*Aim of the exercise:* Throughout the records below, find each line holding "Economics" and copy it.

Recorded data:
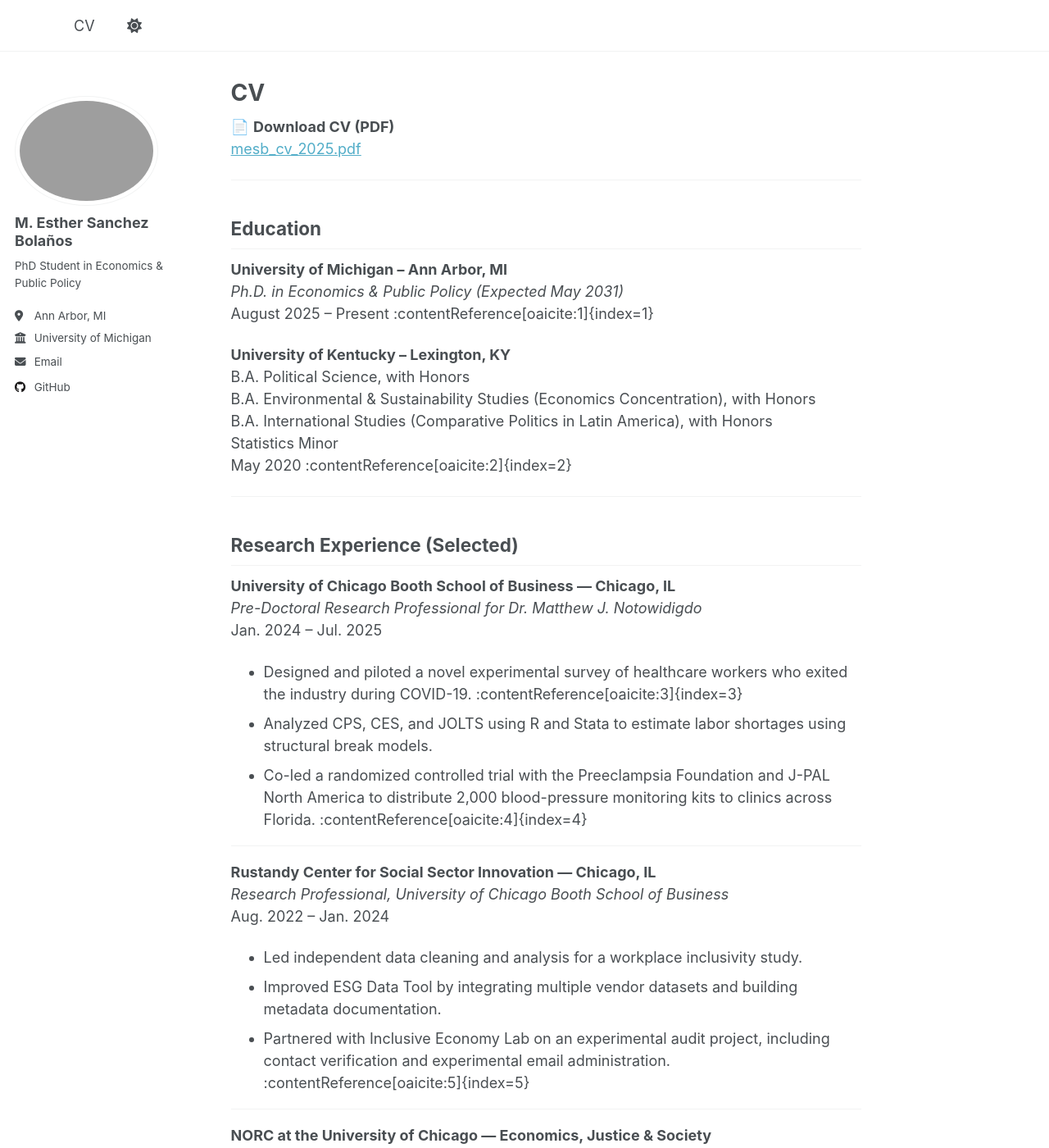
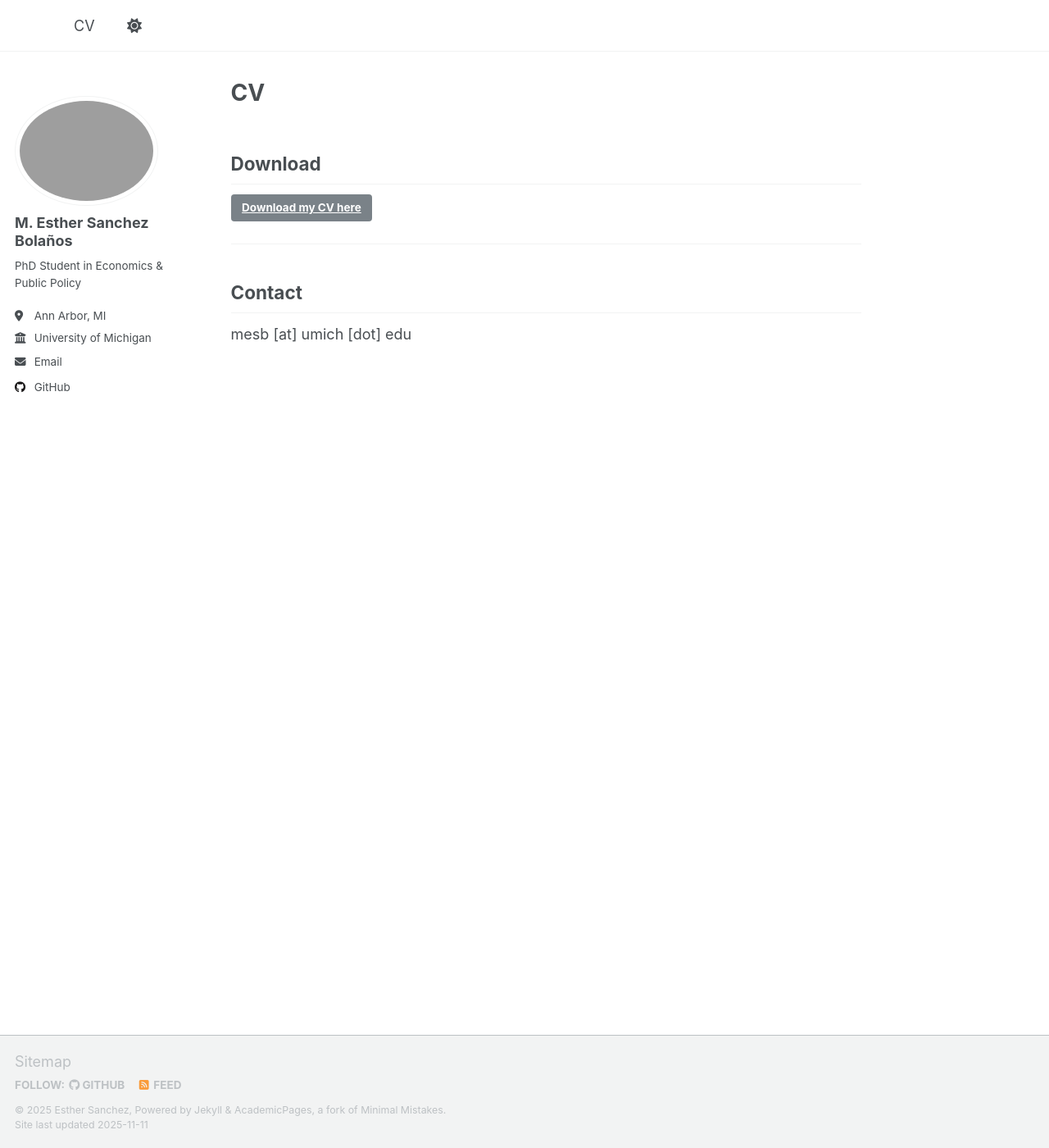
Before and after one commit to esther-sanchez/esther-sanchez.github.io, a Jekyll site: the page built from _pages/cv.md, in a window 1280 px wide and 1400 px high. Shown: the whole window at 82% size. Built offline with Jekyll 4.4.1, drawn with Linux system fonts in a browser that asks for light colours; a script that is not in the unit is left out; some of the changed text lies outside the part shown.

Commit message:
Update cv.md

```diff
--- a/_pages/cv.md
+++ b/_pages/cv.md
@@ -5,53 +5,12 @@ permalink: /cv/
 author_profile: true
 ---
 
-📄 **Download CV (PDF)**
-[mesb_cv_2025.pdf](/files/mesb_cv_2025.pdf)
+## Download
+
+[Download my CV here](/files/mesb_cv_2025.pdf){: .btn .btn--primary}
 
 ---
 
-## Education
+## Contact
 
-**University of Michigan – Ann Arbor, MI**
-_Ph.D. in Economics & Public Policy (Expected May 2031)_
-August 2025 – Present  :contentReference[oaicite:1]{index=1}
-
-**University of Kentucky – Lexington, KY**
-B.A. Political Science, with Honors
-B.A. Environmental & Sustainability Studies (Economics Concentration), with Honors
-B.A. International Studies (Comparative Politics in Latin America), with Honors
-Statistics Minor
-May 2020  :contentReference[oaicite:2]{index=2}
-
----
-
-## Research Experience (Selected)
-
-**University of Chicago Booth School of Business — Chicago, IL**
-_Pre-Doctoral Research Professional for Dr. Matthew J. Notowidigdo_
-Jan. 2024 – Jul. 2025
-- Designed and piloted a novel experimental survey of healthcare workers who exited the industry during COVID-19.  :contentReference[oaicite:3]{index=3}
-- Analyzed CPS, CES, and JOLTS using R and Stata to estimate labor shortages using structural break models.
-- Co-led a randomized controlled trial with the Preeclampsia Foundation and J-PAL North America to distribute 2,000 blood-pressure monitoring kits to clinics across Florida.  :contentReference[oaicite:4]{index=4}
-
----
-
-**Rustandy Center for Social Sector Innovation — Chicago, IL**
-_Research Professional, University of Chicago Booth School of Business_
-Aug. 2022 – Jan. 2024
-- Led independent data cleaning and analysis for a workplace inclusivity study.
-- Improved ESG Data Tool by integrating multiple vendor datasets and building metadata documentation.
-- Partnered with Inclusive Economy Lab on an experimental audit project, including contact verification and experimental email administration.  :contentReference[oaicite:5]{index=5}
-
----
-
-**NORC at the University of Chicago — Economics, Justice & Society**
-_Research Associate_
-Feb. 2021 – Aug. 2022
-- Managed datasets including the General Social Survey and the National Longitudinal Surveys of Youth.
-- Conducted data analysis in R for reports, conference presentations, and visualizations.
-- Validated and translated survey instruments and managed incentive processes for large multi-year projects.  :contentReference[oaicite:6]{index=6}
-
----
-
-> Full CV available above (PDF).
+mesb [at] umich [dot] edu
```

*Answer area:*
-_Ph.D. in Economics & Public Policy (Expected May 2031)_
-B.A. Environmental & Sustainability Studies (Economics Concentration), with Honors
-**NORC at the University of Chicago — Economics, Justice & Society**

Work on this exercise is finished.